### [Work required]
Work out how many lines in the data that follows contain "text". Write nothing but the number.

(Code change snippets)
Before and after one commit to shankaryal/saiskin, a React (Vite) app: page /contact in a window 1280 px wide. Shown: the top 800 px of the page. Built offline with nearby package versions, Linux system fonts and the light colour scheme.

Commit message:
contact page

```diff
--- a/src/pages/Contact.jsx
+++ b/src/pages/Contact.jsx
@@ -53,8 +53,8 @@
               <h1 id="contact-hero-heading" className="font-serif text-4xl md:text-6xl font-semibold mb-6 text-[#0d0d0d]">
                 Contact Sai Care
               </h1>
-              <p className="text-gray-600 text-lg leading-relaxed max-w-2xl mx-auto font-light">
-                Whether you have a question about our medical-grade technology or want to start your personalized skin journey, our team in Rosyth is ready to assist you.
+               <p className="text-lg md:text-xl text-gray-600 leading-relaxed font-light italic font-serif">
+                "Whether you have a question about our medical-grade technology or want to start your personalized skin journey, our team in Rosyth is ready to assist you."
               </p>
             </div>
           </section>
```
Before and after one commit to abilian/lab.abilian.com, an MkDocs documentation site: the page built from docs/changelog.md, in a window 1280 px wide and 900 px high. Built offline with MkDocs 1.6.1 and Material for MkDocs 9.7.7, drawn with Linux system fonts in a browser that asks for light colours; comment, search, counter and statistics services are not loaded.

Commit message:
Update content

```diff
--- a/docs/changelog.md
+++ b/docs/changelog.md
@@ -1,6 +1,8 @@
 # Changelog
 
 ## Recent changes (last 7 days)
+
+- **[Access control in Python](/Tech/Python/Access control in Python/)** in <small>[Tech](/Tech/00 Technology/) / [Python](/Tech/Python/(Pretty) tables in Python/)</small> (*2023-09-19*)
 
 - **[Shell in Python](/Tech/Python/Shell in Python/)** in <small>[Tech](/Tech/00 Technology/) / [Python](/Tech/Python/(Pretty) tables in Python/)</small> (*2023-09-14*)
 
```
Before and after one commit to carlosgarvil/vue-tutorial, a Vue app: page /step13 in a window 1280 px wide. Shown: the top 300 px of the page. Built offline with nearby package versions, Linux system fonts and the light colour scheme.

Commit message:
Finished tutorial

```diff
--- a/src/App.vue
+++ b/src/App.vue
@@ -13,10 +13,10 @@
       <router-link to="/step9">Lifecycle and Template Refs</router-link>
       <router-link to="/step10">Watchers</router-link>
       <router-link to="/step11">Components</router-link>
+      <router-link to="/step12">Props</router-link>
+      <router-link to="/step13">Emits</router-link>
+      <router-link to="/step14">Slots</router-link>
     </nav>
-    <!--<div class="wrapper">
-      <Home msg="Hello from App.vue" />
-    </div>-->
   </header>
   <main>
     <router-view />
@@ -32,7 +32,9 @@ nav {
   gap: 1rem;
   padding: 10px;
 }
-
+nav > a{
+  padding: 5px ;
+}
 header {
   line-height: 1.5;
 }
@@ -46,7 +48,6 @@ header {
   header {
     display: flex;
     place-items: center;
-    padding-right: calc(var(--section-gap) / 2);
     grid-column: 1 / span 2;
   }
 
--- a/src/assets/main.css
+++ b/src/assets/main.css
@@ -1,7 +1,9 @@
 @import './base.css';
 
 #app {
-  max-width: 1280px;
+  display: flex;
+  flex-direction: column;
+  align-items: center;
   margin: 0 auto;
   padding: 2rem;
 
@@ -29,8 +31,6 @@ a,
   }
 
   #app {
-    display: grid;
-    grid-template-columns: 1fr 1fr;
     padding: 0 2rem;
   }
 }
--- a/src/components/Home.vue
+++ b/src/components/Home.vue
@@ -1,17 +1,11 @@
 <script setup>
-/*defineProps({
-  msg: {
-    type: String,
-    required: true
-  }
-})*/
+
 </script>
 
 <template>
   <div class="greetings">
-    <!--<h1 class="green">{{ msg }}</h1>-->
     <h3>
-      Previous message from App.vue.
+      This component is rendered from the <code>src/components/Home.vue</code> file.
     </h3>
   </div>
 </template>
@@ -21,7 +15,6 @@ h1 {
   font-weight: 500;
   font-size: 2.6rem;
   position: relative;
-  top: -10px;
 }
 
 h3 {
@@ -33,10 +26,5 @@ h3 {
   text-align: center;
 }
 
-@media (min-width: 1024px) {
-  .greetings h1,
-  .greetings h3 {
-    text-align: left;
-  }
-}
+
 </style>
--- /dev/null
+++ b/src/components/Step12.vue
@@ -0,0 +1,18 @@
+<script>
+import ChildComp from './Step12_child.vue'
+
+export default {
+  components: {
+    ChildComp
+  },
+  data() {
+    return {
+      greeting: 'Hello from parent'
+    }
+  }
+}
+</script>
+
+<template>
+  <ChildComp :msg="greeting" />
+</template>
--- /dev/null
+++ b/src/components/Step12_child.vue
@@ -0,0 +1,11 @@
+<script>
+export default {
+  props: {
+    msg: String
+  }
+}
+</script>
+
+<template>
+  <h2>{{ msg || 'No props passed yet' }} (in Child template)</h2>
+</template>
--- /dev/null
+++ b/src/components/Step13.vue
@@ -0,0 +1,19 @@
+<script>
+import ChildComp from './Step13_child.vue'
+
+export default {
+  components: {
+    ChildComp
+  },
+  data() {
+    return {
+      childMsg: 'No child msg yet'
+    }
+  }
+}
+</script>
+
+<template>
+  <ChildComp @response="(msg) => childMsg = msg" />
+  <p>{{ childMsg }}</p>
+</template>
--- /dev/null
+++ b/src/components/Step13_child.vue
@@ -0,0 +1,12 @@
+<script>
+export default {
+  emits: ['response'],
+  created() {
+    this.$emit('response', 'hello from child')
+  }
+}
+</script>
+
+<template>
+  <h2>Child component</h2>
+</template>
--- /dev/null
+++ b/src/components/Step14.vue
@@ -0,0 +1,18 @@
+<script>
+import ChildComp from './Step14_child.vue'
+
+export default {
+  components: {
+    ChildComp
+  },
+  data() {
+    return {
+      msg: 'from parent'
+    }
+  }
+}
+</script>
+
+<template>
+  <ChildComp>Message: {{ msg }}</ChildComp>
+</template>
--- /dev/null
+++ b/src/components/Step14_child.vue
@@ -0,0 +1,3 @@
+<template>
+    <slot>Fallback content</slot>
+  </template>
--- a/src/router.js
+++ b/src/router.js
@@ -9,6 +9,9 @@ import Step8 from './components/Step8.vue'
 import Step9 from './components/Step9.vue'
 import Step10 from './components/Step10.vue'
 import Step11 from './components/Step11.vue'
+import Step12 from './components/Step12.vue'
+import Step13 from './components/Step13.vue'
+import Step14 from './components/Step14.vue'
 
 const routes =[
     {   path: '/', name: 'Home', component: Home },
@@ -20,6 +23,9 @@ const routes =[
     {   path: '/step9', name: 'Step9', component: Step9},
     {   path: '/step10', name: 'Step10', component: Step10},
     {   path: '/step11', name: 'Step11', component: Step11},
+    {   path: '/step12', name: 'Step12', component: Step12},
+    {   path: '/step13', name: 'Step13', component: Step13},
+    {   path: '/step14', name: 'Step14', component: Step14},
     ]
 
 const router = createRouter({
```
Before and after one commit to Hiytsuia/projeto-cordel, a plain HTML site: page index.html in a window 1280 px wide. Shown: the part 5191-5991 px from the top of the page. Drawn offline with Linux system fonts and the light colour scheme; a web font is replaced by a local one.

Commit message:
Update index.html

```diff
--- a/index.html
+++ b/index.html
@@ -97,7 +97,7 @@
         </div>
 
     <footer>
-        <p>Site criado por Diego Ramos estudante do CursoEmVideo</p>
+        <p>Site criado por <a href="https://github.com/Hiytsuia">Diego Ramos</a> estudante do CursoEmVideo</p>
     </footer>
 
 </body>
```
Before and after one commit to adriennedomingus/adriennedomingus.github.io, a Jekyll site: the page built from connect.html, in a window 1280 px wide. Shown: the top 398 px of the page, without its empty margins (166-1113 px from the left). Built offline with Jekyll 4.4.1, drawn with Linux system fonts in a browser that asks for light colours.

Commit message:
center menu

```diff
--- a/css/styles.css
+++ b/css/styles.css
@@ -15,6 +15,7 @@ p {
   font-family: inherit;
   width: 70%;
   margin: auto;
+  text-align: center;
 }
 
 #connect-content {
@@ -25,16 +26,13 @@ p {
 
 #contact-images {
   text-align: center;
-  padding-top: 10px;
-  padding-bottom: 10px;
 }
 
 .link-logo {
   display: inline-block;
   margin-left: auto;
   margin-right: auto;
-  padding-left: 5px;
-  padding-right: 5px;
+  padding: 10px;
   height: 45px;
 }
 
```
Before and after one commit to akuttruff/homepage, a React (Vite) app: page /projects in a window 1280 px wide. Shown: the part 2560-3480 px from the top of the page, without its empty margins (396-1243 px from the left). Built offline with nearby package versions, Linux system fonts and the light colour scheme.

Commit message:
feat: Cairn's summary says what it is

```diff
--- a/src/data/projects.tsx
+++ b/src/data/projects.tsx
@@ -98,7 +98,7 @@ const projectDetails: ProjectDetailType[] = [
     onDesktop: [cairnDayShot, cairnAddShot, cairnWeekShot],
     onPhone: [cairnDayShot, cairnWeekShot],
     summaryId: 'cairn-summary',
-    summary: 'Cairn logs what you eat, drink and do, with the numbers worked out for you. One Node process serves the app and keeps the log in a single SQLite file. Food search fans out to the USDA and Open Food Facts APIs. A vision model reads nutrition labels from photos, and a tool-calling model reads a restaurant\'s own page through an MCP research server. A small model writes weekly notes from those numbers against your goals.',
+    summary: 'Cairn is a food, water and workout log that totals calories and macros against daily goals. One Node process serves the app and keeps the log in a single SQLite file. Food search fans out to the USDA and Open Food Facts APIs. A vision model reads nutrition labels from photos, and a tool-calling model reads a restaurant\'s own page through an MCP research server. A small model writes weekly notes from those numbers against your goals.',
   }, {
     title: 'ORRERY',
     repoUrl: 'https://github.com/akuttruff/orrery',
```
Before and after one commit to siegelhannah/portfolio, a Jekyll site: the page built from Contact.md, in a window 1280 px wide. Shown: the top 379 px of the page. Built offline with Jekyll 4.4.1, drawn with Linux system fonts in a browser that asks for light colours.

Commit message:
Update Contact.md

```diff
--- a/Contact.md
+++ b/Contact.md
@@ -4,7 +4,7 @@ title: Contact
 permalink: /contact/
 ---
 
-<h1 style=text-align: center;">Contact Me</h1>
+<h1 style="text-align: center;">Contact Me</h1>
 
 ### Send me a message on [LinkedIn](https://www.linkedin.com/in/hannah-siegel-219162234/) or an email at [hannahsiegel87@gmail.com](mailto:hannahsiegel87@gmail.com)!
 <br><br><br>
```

### [Answer to the problem]
9